It’s been labelled the government’s flagship policy that ministers hope will see the Tories cruise to another election victory – but the levelling up white paper appears to contain mostly rehashed versions of old, abandoned plans.
The majority of the ideas in the government’s 12-point plan to level up the UK are rephrased ideas from a strategy announced in 2017.
After the Department for Levelling Up, Housing and Communities revealed the plan on Wednesday, people were quick to point out the similarities with the axed “industrial strategy” from five years ago.
The industrial strategy white paper, published in 2017 when Theresa May was prime minister, detailed plans to “create better, higher-paying jobs in every part of the United Kingdom” and “ensure every part of our country realises its full potential”.
Labour MP Darren Jones criticised ministers for their similarity.
“This is essentially the recently scraped industrial strategy rebranded as levelling up,” Jones tweeted. “The key point: government was failing at delivering the industrial strategy missions so how will government now deliver this?”
The MP – who is chair of parliament’s business committee – said eight of the twelve “missions” set out in the levelling up plan were the same as pledges made in the 2017 industrial strategy.
“This is actually ridiculous,” he said.

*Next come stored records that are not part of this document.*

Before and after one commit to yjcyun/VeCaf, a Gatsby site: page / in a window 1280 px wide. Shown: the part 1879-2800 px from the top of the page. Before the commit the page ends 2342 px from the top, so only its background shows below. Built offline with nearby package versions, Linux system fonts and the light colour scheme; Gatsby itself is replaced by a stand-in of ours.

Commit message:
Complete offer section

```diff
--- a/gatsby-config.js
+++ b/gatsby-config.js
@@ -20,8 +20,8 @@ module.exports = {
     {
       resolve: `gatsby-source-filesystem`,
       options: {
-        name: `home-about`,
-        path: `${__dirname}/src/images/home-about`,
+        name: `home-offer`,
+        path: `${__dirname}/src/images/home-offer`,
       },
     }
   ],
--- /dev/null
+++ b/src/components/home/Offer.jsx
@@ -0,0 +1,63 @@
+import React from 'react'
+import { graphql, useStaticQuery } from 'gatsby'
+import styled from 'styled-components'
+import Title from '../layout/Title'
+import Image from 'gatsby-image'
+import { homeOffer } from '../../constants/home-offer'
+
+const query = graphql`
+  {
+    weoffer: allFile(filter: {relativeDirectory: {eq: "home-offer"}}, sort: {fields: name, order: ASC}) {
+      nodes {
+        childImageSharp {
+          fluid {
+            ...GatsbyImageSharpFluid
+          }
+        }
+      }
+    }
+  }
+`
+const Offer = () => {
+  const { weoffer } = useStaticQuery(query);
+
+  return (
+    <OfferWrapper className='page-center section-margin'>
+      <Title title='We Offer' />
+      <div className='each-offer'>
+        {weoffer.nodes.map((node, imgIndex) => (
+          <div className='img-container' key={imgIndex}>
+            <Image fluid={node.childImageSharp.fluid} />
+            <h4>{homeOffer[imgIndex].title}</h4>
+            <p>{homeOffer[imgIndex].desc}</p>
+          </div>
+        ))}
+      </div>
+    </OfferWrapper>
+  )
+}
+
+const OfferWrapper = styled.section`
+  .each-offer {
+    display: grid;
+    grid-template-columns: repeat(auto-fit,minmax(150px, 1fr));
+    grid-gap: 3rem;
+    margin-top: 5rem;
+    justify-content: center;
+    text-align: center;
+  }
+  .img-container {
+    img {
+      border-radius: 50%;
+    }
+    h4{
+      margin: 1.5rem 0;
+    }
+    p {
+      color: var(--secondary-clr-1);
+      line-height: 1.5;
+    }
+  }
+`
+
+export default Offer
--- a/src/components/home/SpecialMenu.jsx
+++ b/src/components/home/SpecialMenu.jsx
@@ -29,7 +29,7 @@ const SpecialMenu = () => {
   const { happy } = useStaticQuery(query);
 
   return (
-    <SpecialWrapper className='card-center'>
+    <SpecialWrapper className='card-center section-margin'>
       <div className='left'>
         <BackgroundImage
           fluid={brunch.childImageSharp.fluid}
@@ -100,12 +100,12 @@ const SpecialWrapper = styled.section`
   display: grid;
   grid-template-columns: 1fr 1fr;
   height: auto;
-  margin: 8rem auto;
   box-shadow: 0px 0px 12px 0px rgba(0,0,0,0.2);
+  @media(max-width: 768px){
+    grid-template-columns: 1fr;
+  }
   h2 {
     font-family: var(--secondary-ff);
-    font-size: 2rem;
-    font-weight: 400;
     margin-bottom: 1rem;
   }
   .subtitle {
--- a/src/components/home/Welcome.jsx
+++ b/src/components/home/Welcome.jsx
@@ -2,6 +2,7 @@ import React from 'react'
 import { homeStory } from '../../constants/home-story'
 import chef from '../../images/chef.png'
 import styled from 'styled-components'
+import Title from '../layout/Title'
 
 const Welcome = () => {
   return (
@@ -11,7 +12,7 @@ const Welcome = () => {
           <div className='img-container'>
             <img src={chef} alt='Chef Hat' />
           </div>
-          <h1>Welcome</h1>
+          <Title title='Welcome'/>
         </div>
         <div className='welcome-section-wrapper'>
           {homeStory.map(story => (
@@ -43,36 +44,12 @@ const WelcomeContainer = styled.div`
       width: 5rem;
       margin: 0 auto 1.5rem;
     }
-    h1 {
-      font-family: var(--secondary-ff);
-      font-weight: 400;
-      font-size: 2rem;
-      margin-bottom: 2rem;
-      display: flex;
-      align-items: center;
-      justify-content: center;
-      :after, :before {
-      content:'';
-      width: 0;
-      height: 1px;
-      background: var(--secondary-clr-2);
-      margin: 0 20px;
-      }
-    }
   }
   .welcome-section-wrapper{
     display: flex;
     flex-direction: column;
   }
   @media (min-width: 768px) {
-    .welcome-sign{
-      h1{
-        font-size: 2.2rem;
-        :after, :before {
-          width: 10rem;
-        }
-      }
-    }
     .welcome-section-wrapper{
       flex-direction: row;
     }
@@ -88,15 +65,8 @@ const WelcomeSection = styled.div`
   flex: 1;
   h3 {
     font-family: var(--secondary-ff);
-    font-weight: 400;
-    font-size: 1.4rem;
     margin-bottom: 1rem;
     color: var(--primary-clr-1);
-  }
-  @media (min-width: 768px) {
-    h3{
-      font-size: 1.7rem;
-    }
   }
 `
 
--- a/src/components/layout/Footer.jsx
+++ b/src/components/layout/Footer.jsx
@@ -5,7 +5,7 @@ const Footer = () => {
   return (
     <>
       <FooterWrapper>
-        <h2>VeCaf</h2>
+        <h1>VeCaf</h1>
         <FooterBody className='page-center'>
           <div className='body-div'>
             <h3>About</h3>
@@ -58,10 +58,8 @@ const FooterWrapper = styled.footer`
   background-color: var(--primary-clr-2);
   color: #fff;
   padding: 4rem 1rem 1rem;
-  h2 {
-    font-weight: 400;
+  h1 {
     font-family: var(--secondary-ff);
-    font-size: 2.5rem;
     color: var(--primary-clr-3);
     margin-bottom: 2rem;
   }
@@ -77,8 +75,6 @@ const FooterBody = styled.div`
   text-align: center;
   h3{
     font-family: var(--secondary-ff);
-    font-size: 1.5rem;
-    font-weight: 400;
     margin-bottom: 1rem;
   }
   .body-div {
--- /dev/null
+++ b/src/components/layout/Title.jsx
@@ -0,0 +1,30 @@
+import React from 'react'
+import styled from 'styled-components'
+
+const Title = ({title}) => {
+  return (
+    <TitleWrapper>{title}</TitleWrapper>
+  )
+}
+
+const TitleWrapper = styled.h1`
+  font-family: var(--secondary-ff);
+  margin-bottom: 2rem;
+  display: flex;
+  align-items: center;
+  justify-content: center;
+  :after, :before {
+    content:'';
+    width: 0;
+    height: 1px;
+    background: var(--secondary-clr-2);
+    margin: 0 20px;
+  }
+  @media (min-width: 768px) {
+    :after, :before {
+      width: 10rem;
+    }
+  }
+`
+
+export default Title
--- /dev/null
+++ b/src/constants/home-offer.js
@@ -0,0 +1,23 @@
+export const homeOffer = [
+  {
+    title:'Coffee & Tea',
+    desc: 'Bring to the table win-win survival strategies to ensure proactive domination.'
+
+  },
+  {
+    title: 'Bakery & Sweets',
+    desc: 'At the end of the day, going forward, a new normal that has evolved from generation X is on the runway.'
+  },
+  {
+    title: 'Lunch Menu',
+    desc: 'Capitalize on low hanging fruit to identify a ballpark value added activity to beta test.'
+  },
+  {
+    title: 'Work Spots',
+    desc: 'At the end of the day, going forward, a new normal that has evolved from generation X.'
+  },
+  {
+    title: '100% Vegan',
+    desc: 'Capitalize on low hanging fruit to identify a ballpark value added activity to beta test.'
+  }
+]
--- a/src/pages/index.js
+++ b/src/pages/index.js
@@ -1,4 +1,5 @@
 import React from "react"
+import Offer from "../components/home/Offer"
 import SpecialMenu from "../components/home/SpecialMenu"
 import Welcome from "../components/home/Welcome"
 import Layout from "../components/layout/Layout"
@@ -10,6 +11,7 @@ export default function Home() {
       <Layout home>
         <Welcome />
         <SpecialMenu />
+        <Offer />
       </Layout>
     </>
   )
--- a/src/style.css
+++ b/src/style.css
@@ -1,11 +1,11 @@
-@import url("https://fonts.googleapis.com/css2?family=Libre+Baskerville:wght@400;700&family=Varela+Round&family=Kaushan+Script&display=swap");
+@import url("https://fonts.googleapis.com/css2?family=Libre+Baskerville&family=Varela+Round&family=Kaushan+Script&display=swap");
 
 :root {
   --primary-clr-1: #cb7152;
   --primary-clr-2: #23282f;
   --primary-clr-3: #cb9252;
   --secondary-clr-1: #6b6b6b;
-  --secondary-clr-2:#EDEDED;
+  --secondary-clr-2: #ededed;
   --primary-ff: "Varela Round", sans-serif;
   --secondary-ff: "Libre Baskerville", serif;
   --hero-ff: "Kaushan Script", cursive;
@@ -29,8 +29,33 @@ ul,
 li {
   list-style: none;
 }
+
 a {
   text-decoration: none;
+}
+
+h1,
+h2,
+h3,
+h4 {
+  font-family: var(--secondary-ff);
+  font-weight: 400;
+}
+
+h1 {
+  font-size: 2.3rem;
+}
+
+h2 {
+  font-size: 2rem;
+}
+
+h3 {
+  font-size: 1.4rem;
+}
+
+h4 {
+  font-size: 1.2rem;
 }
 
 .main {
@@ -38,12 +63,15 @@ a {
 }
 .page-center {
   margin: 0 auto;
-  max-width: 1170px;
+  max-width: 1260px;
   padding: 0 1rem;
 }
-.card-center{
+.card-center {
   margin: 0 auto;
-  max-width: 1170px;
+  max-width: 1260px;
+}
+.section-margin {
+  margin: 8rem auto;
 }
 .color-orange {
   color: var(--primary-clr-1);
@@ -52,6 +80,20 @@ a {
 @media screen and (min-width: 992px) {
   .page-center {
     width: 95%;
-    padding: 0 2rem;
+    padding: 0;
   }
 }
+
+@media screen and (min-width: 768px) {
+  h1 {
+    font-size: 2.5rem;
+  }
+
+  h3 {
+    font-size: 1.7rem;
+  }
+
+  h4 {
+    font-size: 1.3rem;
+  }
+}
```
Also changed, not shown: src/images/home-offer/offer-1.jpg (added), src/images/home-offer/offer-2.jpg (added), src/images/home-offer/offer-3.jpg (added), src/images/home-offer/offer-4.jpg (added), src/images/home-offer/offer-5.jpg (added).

“The only thing that is new (other than the majority of kids being able to read, write and add up, and reducing crime) is….drum roll…being proud about where we live. Brilliant.”
Referring to the lack of new funding outlined in the white paper, Jones added: “The irony of the government re-introducing the scrapped industrial strategy is that the chancellor hated it so much he stole it from the business department during the budget and buried it. Maybe that’s why he’s refusing to pay for levelling up?”
In the 12-point plan, the government promises to provide a retention fund to schools in disadvantaged areas to help keep and develop teachers who work in subjects where attainment levels are poor.
But in the industrial strategy, the then-government set out plans for a £42m “teacher development premium”, covering £1,000 in professional development costs for teachers working in areas which have “fallen behind”.
The industrial strategy was abandoned last year in favour of the government’s plan for growth, grouped under pandemic promises to “build back better”.
Other near-identical ideas to those currently known in the levelling up white paper include improving local transport connectivity and boosting devolution deals with UK cities.
Ministers also pledged in 2017 to deliver “full-fibre broadband and 5G connectivity” to up to five million homes by 2025. Now, they are promising “gigabit-capable broadband and 4G coverage, with 5G coverage for the majority of the population”.
Labour’s shadow secretary for levelling up Lisa Nandy also flagged the similarities and pointed out some of the proposals date back even further.
She tweeted: “Some of these announcements were actually first announced by Gordon Brown. Even Theresa May’s industrial strategy has been rebranded as levelling up in Gove’s plan. Britain deserves better than reheated ideas. It needs new leadership.”